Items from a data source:

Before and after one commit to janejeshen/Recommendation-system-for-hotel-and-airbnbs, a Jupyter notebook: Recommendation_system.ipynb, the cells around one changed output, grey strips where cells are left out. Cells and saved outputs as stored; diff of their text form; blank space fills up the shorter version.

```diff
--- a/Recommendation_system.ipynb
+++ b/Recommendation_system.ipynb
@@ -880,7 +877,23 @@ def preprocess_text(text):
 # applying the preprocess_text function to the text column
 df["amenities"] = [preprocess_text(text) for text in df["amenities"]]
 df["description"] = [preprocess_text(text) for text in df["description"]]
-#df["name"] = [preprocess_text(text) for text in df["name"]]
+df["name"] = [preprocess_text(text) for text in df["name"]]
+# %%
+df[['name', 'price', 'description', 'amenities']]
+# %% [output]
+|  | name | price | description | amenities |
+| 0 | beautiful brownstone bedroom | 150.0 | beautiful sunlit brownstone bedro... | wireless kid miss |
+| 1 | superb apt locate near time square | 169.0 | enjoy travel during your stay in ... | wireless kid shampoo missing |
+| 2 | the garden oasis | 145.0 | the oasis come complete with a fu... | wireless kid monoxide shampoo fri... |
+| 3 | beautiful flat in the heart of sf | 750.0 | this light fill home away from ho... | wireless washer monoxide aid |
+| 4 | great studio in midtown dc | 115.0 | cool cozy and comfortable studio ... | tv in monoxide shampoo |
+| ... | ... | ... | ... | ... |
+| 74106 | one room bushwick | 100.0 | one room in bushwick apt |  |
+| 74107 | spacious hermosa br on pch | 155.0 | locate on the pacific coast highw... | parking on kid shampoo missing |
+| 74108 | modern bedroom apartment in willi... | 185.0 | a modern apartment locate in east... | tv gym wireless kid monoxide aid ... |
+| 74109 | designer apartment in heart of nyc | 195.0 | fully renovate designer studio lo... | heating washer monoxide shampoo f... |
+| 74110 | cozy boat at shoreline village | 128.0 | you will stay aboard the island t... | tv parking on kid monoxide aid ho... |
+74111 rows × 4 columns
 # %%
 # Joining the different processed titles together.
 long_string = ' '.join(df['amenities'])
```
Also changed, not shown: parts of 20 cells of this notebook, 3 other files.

Exercise requirements: Only lines holding the string "wireless" are wanted; gather each one from the entries above.

Task solution:
+| 0 | beautiful brownstone bedroom | 150.0 | beautiful sunlit brownstone bedro... | wireless kid miss |
+| 1 | superb apt locate near time square | 169.0 | enjoy travel during your stay in ... | wireless kid shampoo missing |
+| 2 | the garden oasis | 145.0 | the oasis come complete with a fu... | wireless kid monoxide shampoo fri... |
+| 3 | beautiful flat in the heart of sf | 750.0 | this light fill home away from ho... | wireless washer monoxide aid |
+| 74108 | modern bedroom apartment in willi... | 185.0 | a modern apartment locate in east... | tv gym wireless kid monoxide aid ... |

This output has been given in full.